Indian-Origin Singaporean Woman Accused in U.S. Navy Corruption Case
Sharon Rachael Gursharan Kaur is allegedly involved in the $35 million ”Fat Leonard” scandal of the U.S. navy.
A Singaporean woman of Indian origin has been accused of being a part of one of the biggest cases of bribery and fraud in the United States navy. Sharon Rachael Gursharan Kaur is allegedly involved in the $35 million ”Fat Leonard” scandal that resulted in the arrest and conviction of many officers of the U.S. navy, the Straits Times reported.
Kaur, who was working as a lead contract specialist for the U.S navy, was produced in court on June 21, where the prosecution demanded a jail sentence of 43 months for her, according to the report. The 57-year-old official, based at the Supply Systems Command Fleet Logistics Center in Singapore, is accused of taking bribes worth over S$130,000 from Leonard Glenn Francis, the Malaysian chief executive of Glenn Defense Marine Asia (GDMA), a company that provided goods and services for American ships in several countries in Asia. Kaur allegedly received the bribes in return for giving Francis confidential official information between 2006 and 2011, and helping his firm procure contracts from the U.S. Navy through more competitive bids.

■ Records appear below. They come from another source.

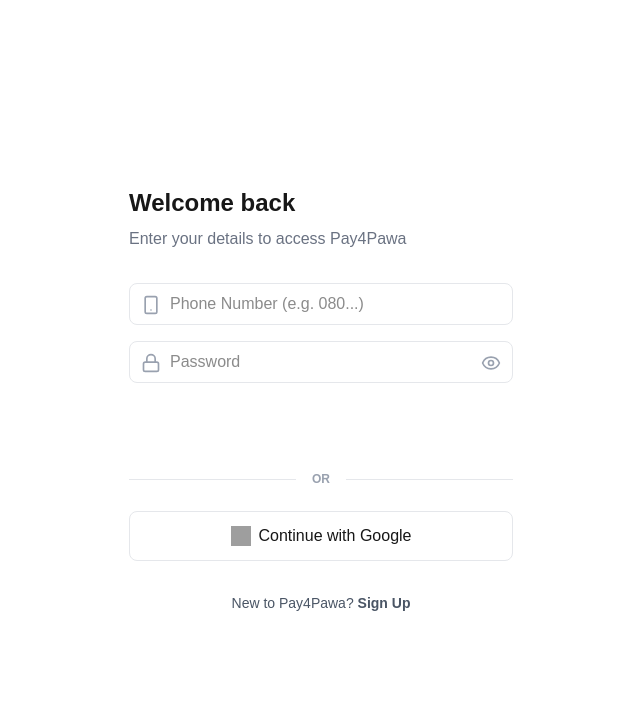
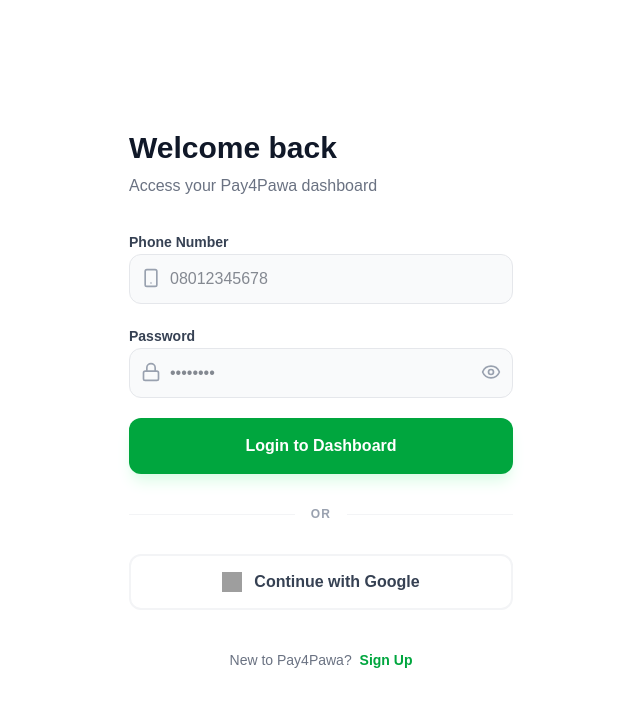
Before and after one commit to Moschifire/pay4pawa, a Next.js app: page /auth in a window 1280 px wide. Shown: the top 706 px of the page, without its empty margins (639-1279 px from the left). Built offline with nearby package versions, Linux system fonts and the light colour scheme; no server answers; grey boxes are pictures that could not be loaded.

Commit message:
signup buttons fixed

```diff
--- a/src/app/auth/page.tsx
+++ b/src/app/auth/page.tsx
@@ -6,7 +6,7 @@
 import { authSchema, normalizePhoneNumber } from "@/lib/utils/phone";
 import { auth } from "@/lib/firebase";
 import { signInWithPopup, GoogleAuthProvider, createUserWithEmailAndPassword, signInWithEmailAndPassword } from "firebase/auth";
-import { ShieldCheck, Smartphone, Lock, Eye, EyeOff } from 'lucide-react';
+import { Smartphone, Lock, Eye, EyeOff, RefreshCw } from 'lucide-react';
 import { setSession } from '@/lib/auth-utils';
 
 export default function AuthPage() {
@@ -21,23 +21,47 @@
     const onSubmit = async (data: any) => {
         setError("");
         const normalizedPhone = normalizePhoneNumber(data.phone);
-        // Sophisticated Hack: Using phone as email to allow Phone+Password in Firebase
+
+        // Convert phone to the internal pseudo-email format
         const pseudoEmail = `${normalizedPhone.replace('+', '')}@pay4pawa.auth`;
-        const userCredential = await signInWithEmailAndPassword(auth, pseudoEmail, data.password);
+
+        try {
+            let userCredential;
+
+            if (isSignup) {
+                // Create a NEW account
+                userCredential = await createUserWithEmailAndPassword(auth, pseudoEmail, data.password);
+                console.log("Account Created Successfully");
+            } else {
+                // Login to EXISTING account
+                userCredential = await signInWithEmailAndPassword(auth, pseudoEmail, data.password);
+                console.log("Logged in Successfully");
+            }
+
+            // Secure the session with the bouncer
             const token = await userCredential.user.getIdToken();
-        setSession(token); // Set the bouncer's pass
+            setSession(token);
+
+            // Move to dashboard
             window.location.href = "/dashboard";
 
-        try {
-            if (isSignup) {
-                await createUserWithEmailAndPassword(auth, pseudoEmail, data.password);
-                // Step to save phone number to Firestore would happen here
-            } else {
-                await signInWithEmailAndPassword(auth, pseudoEmail, data.password);
+        } catch (err: any) {
+            console.error("Firebase Auth Error Code:", err.code);
+
+            // Sophisticated error mapping
+            switch (err.code) {
+                case 'auth/invalid-credential':
+                    setError("Invalid phone number or password. If you're new, please click 'Sign Up' below.");
+                    break;
+                case 'auth/email-already-in-use':
+                    setError("This phone number is already registered. Try logging in instead.");
+                    break;
+                case 'auth/weak-password':
+                    setError("Password is too weak. Please use at least 8 characters.");
+                    break;
+                default:
+                    setError("Authentication failed. Please check your internet and try again.");
             }
-            window.location.href = "/dashboard";
-        } catch (err: any) {
-            setError(err.message.includes("auth/user-not-found") ? "Account not found" : err.message);
         }
     };
 
@@ -70,71 +94,91 @@
             </div>
 
             {/* Form Panel */}
-            <div className="flex flex-col justify-center p-8 md:p-16 bg-white">
+            <div className="flex flex-col justify-center p-8 md:p-16 bg-white min-h-screen">
                 <div className="mx-auto w-full max-w-sm">
                     <div className="mb-8">
-                        <h1 className="text-2xl font-bold">{isSignup ? "Create an account" : "Welcome back"}</h1>
-                        <p className="text-gray-500 mt-2">Enter your details to access Pay4Pawa</p>
+                        <h1 className="text-3xl font-extrabold text-gray-900">
+                            {isSignup ? "Create account" : "Welcome back"}
+                        </h1>
+                        <p className="text-gray-500 mt-2">Access your Pay4Pawa dashboard</p>
                     </div>
 
-                    <form onSubmit={handleSubmit(onSubmit)} className="space-y-4">
-                        {error && <div className="p-3 bg-red-50 text-red-600 text-sm rounded-lg">{error}</div>}
+                    <form onSubmit={handleSubmit(onSubmit)} className="space-y-5">
+                        {error && (
+                            <div className="p-3 bg-red-50 border border-red-200 text-red-600 text-sm rounded-xl">
+                                {error}
+                            </div>
+                        )}
 
+                        <div className="space-y-1">
+                            <label className="text-sm font-semibold text-gray-700">Phone Number</label>
                             <div className="relative">
-                            <Smartphone className="absolute left-3 top-3 h-5 w-5 text-gray-400" />
+                                <Smartphone className="absolute left-3 top-3.5 h-5 w-5 text-gray-400" />
                                 <input
                                     {...register("phone")}
-                                placeholder="Phone Number (e.g. 080...)"
-                                className="w-full pl-10 pr-4 py-2 border border-gray-200 rounded-lg focus:ring-2 focus:ring-brand-500 focus:border-transparent outline-none transition"
+                                    placeholder="08012345678"
+                                    className="w-full pl-10 pr-4 py-3 bg-gray-50 border border-gray-200 rounded-xl focus:ring-2 focus:ring-green-500 focus:bg-white outline-none transition text-gray-900"
                                 />
-                            {errors.phone && <span className="text-xs text-red-500">{errors.phone.message as string}</span>}
+                            </div>
+                            {errors.phone && <p className="text-xs text-red-500 mt-1">{errors.phone.message as string}</p>}
                         </div>
 
+                        <div className="space-y-1">
+                            <label className="text-sm font-semibold text-gray-700">Password</label>
                             <div className="relative">
-                            <Lock className="absolute left-3 top-3 h-5 w-5 text-gray-400" />
+                                <Lock className="absolute left-3 top-3.5 h-5 w-5 text-gray-400" />
                                 <input
                                     {...register("password")}
                                     type={showPassword ? "text" : "password"}
-                                placeholder="Password"
-                                className="w-full pl-10 pr-10 py-2 border border-gray-200 rounded-lg focus:ring-2 focus:ring-brand-500 outline-none transition"
+                                    placeholder="••••••••"
+                                    className="w-full pl-10 pr-10 py-3 bg-gray-50 border border-gray-200 rounded-xl focus:ring-2 focus:ring-green-500 focus:bg-white outline-none transition text-gray-900"
                                 />
                                 <button
                                     type="button"
                                     onClick={() => setShowPassword(!showPassword)}
-                                className="absolute right-3 top-3"
+                                    className="absolute right-3 top-3.5"
                                 >
                                     {showPassword ? <EyeOff className="h-5 w-5 text-gray-400" /> : <Eye className="h-5 w-5 text-gray-400" />}
                                 </button>
-                            {errors.password && <span className="text-xs text-red-500">{errors.password.message as string}</span>}
+                            </div>
+                            {errors.password && <p className="text-xs text-red-500 mt-1">{errors.password.message as string}</p>}
                         </div>
 
+                        {/* Primary Action Button */}
                         <button
+                            type="submit"
                             disabled={isSubmitting}
-                            className="w-full bg-brand-600 text-white font-bold py-3 rounded-lg hover:bg-brand-700 transition disabled:opacity-50"
+                            className="w-full bg-green-600 hover:bg-green-700 text-white font-bold py-4 rounded-xl shadow-lg shadow-green-100 transition-all transform active:scale-[0.98] disabled:opacity-70 flex justify-center items-center"
                         >
-                            {isSubmitting ? "Processing..." : isSignup ? "Create Account" : "Login"}
+                            {isSubmitting ? (
+                                <RefreshCw className="animate-spin h-5 w-5" />
+                            ) : (
+                                <span>{isSignup ? "Create Account" : "Login to Dashboard"}</span>
+                            )}
                         </button>
                     </form>
 
-                    <div className="relative flex items-center py-6">
-                        <div className="flex-grow border-t border-gray-200"></div>
-                        <span className="mx-4 text-gray-400 text-xs font-bold uppercase">or</span>
-                        <div className="flex-grow border-t border-gray-200"></div>
+                    <div className="relative flex items-center py-8">
+                        <div className="flex-grow border-t border-gray-100"></div>
+                        <span className="mx-4 text-gray-400 text-xs font-bold uppercase tracking-widest">or</span>
+                        <div className="flex-grow border-t border-gray-100"></div>
                     </div>
 
+                    {/* Google Button */}
                     <button
                         onClick={handleGoogleLogin}
-                        className="w-full border border-gray-200 py-3 rounded-lg flex items-center justify-center hover:bg-gray-50 transition font-medium"
+                        type="button"
+                        className="w-full border-2 border-gray-100 py-3.5 rounded-xl flex items-center justify-center hover:bg-gray-50 hover:border-gray-200 transition-all font-bold text-gray-700"
                     >
-                        <img src="https://www.gstatic.com/firebasejs/ui/2.0.0/images/action/google.svg" className="w-5 h-5 mr-2" alt="Google" />
+                        <img src="https://www.gstatic.com/firebasejs/ui/2.0.0/images/action/google.svg" className="w-5 h-5 mr-3" alt="Google" />
                         Continue with Google
                     </button>
 
-                    <p className="mt-8 text-center text-sm text-gray-600">
+                    <p className="mt-10 text-center text-sm text-gray-500">
                         {isSignup ? "Already have an account?" : "New to Pay4Pawa?"}{" "}
                         <button
                             onClick={() => setIsSignup(!isSignup)}
-                            className="text-brand-600 font-bold hover:underline"
+                            className="text-green-600 font-extrabold hover:underline ml-1"
                         >
                             {isSignup ? "Login" : "Sign Up"}
                         </button>
--- a/src/lib/firebase.ts
+++ b/src/lib/firebase.ts
@@ -3,7 +3,6 @@
 import { getFirestore } from "firebase/firestore";
 
 const firebaseConfig = {
-  // We will get these from your Firebase Console later
   apiKey: process.env.NEXT_PUBLIC_FIREBASE_API_KEY,
   authDomain: process.env.NEXT_PUBLIC_FIREBASE_AUTH_DOMAIN,
   projectId: process.env.NEXT_PUBLIC_FIREBASE_PROJECT_ID,
@@ -12,7 +11,11 @@
   appId: process.env.NEXT_PUBLIC_FIREBASE_APP_ID,
 };
 
-// Initialize Firebase as a singleton (prevents memory leaks)
+// Check if all variables are loaded
+if (!firebaseConfig.apiKey) {
+  console.error("Firebase API Key is missing. Check your .env.local file.");
+}
+
 const app = getApps().length > 0 ? getApp() : initializeApp(firebaseConfig);
 
 export const auth = getAuth(app);
```
Also changed, not shown: src/app/dashboard/page.tsx (added). Lines whose indentation alone changed are shown as unchanged.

The court heard that she passed on information about 16 contracts to Francis, of which GDMA submitted bids for 14, and secured 11 contracts worth about $48 million.
Kaur’s conduct “fell far short of the high standards of integrity demanded of her public office and flagrantly abused her position for substantial personal gain,” Deputy Public Prosecutor Jiang Ke-Yue said, according to the publication.
Kaur had pleaded guilty last year to three corruption charges and one count of dealing with the benefits of her criminal activities, the report added. Five other charges for similar offenses were also heard in court. Kaur is currently out on bail of S$50,000 and is likely to be sentenced on July 6.
Francis, who was known among U.S. Navy personnel as “Fat Leonard,” pleaded guilty to his offenses in the United States in 2015. He is currently in custody and faces up to 25 years in prison. He has agreed to forfeit $35 million in personal assets, the report said.
Kaur’s defense lawyer Suresh Damodara pleaded for a lenient sentencing for her, citing her ovarian cancer treatment for which underwent complete hysterectomy in 2016.
Over 10 U.S. Navy officials have pleaded guilty in the United States to their roles in the scandal, Jiang said, according to the publication. They include U.S. Navy commander Bobby Pitts, who was in charge of the Fleet Industrial Supply Command in Singapore, and retired Rear-Admiral Robert Gilbeau, both of whom were sentenced to one and a half years in jail last year, the report added.